There four known variations of the DAP pathway in bacteria: the succinylase, acetylase, aminotransferase, and dehydrogenase pathways. These pathways share the steps converting L-aspartate to L-2,3,4,5- tetrahydrodipicolinate (THDPA), but the subsequent steps leading to the production of meso-diaminopimelate, the immediate precursor of L-lysine, are different [PMID: 20418392].

  • The succinylase pathway acylates THDPA with succinyl-CoA to generate N-succinyl-LL-2-amino-6-ketopimelate and forms meso-DAP by subsequent transamination, desuccinylation, and epimerization. This pathway is utilised by proteobacteria and many firmicutes and actinobacteria.
  • The acetylase pathway is analogous to the succinylase pathway but uses N-acetyl intermediates. This pathway is limited to certain Bacillus species, in which the corresponding genes have not been identified.
  • The aminotransferase pathway converts THDPA directly to LL-DAP by diaminopimelate aminotransferase (DapL) without acylation. This pathway is shared by cyanobacteria, Chlamydia, the archaeon Methanothermobacter thermautotrophicus, and the plant Arabidopsis thaliana.
  • The dehydrogenase pathway forms meso-DAP directly from THDPA, NADPH, and NH4 _ by using diaminopimelate dehydrogenase (Ddh). This pathway is utilised by some Bacillus and Brevibacterium species and Corynebacterium glutamicum.

Most bacteria use only one of the four variants, although certain bacteria, such as C. glutamicum and Bacillus macerans, possess both the succinylase and dehydrogenase pathways.
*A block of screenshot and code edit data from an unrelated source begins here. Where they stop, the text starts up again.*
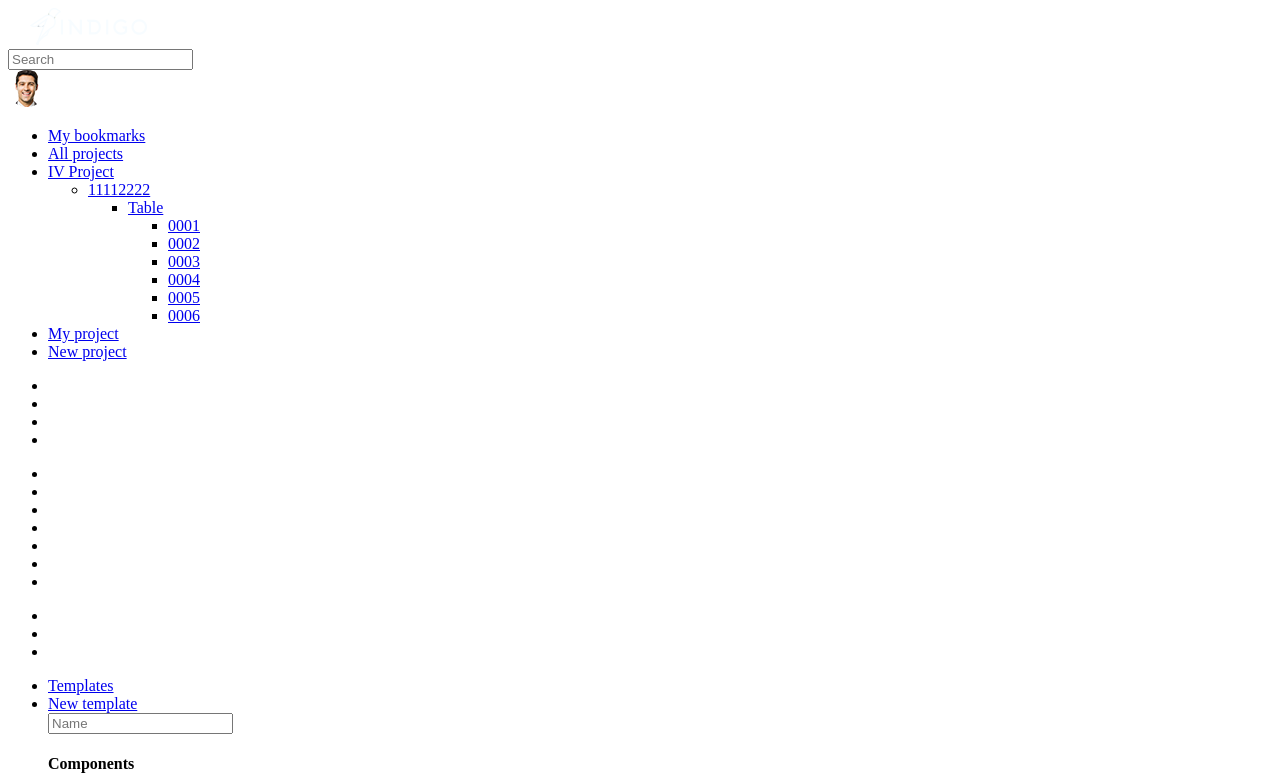
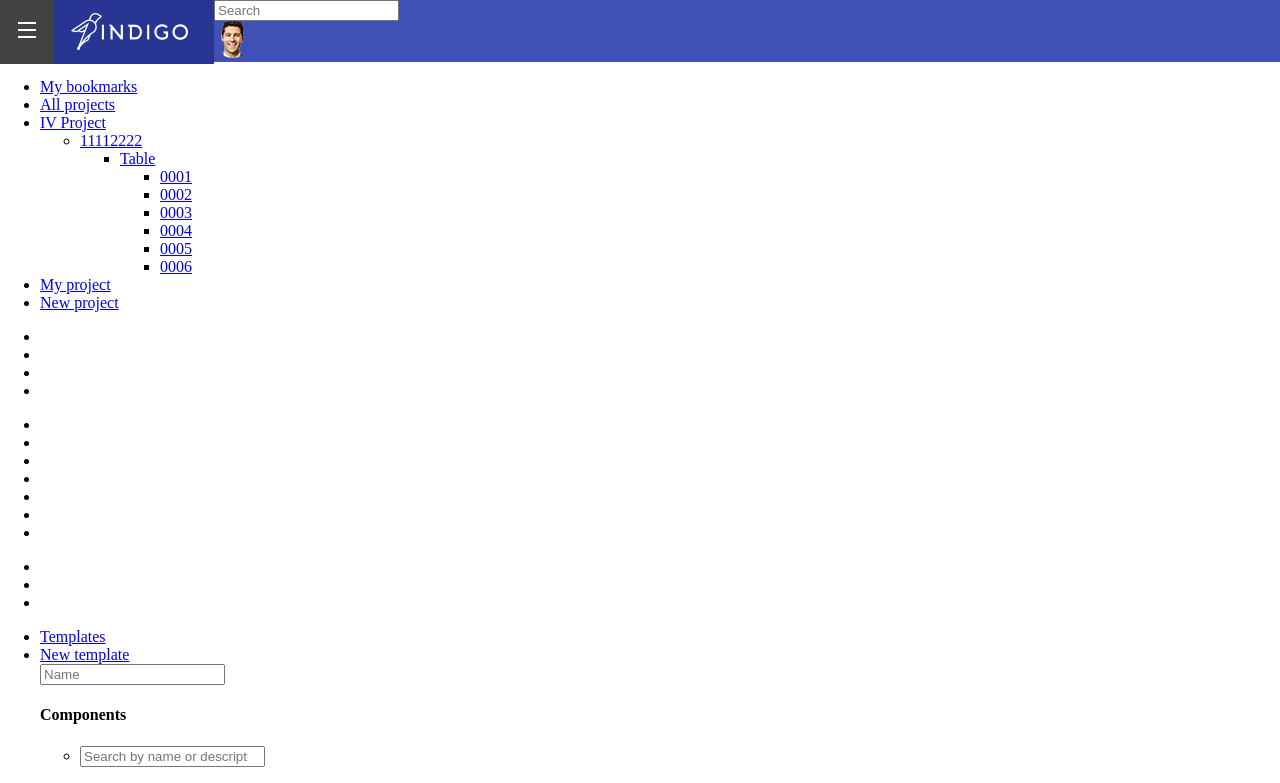
Before and after one commit to Vyacheslav-Lapin/JS-Fundamentals, a website: page indigo/index.html in a window 1280 px wide. Shown: the top 783 px of the page. Drawn offline with Linux system fonts and the light colour scheme.

Commit message:
img-a problem

```diff
--- a/indigo/index.html
+++ b/indigo/index.html
@@ -9,8 +9,8 @@
 <body>
 
 <header>
-    <img src="/img/burger-menu-icon.png"/>
-    <a href="/"><img src="/img/logo.png" alt="indigo"/></a>
+    <a class="burger-menu-icon" href="#"><img src="/img/burger-menu-icon.png" alt="burger menu icon"/></a>
+    <a class="logo" href="/"><img src="/img/logo.png" alt="indigo"/></a>
     <form action="#">
         <input type="search" placeholder="Search"/>
     </form>
@@ -329,7 +329,7 @@
                                         <input id="BatchOwner" name="BatchOwner"/>
 
                                         <label for="LiteratureRef">Literature Ref</label>
-                                        <input id="LiteratureRef" placeholder="Type some info" name="LiteratureRef" class="long"/>
+                                        <input id="LiteratureRef" placeholder="Type some info" name="LiteratureRef" class="long fine"/>
 
                                     </form>
                                 </section>
--- a/styles/indigo.css
+++ b/styles/indigo.css
@@ -0,0 +1,28 @@
+/*--bg:#424242;*/
+
+img, form, a {
+    margin: 0;
+    padding: 0;
+    border: 0;
+}
+
+body {
+    margin: 0;
+}
+
+body > header {
+    background-color: #3f51b5;
+    min-height: 60px;
+}
+
+.burger-menu-icon {
+    float: left;
+    padding: 22px 18px;
+    background-color: #424242;
+}
+
+.logo {
+    float: left;
+    padding: 13px 26px 10px 17px;
+    background-color: #283593;
+}
```
Also changed, not shown: styles/style.css (+9 -0 lines).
This group of the superfamily of aminotransferases includes several which are adjacent to elements of the lysine biosynthesis via diaminopimelate pathway (GenProp0125). Every member of this group is from a genome which possesses most of the lysine biosynthesis pathway but lacks any of the known aminotransferases, succinylases, desuccinylases, acetylases or deacetylases typical of the acylated versions of this pathway nor do they have the direct, NADPH-dependent enzyme (ddh). Although there is no experimental characterisation of any of the sequences in this group, a direct pathway is known in plants and Chlamydia [PMID: 17583737, PMID: 17093042] so it seems quite reasonable that these enzymes catalyse the same transformation.

GO terms

Biological Process

GO:0009089 lysine biosynthetic process via diaminopimelate

Molecular Function

GO:0010285 L,L-diaminopimelate aminotransferase activity

Cellular Component

No terms assigned in this category.

Contributing signatures

Signatures from InterPro member databases are used to construct an entry.
TIGRFAMs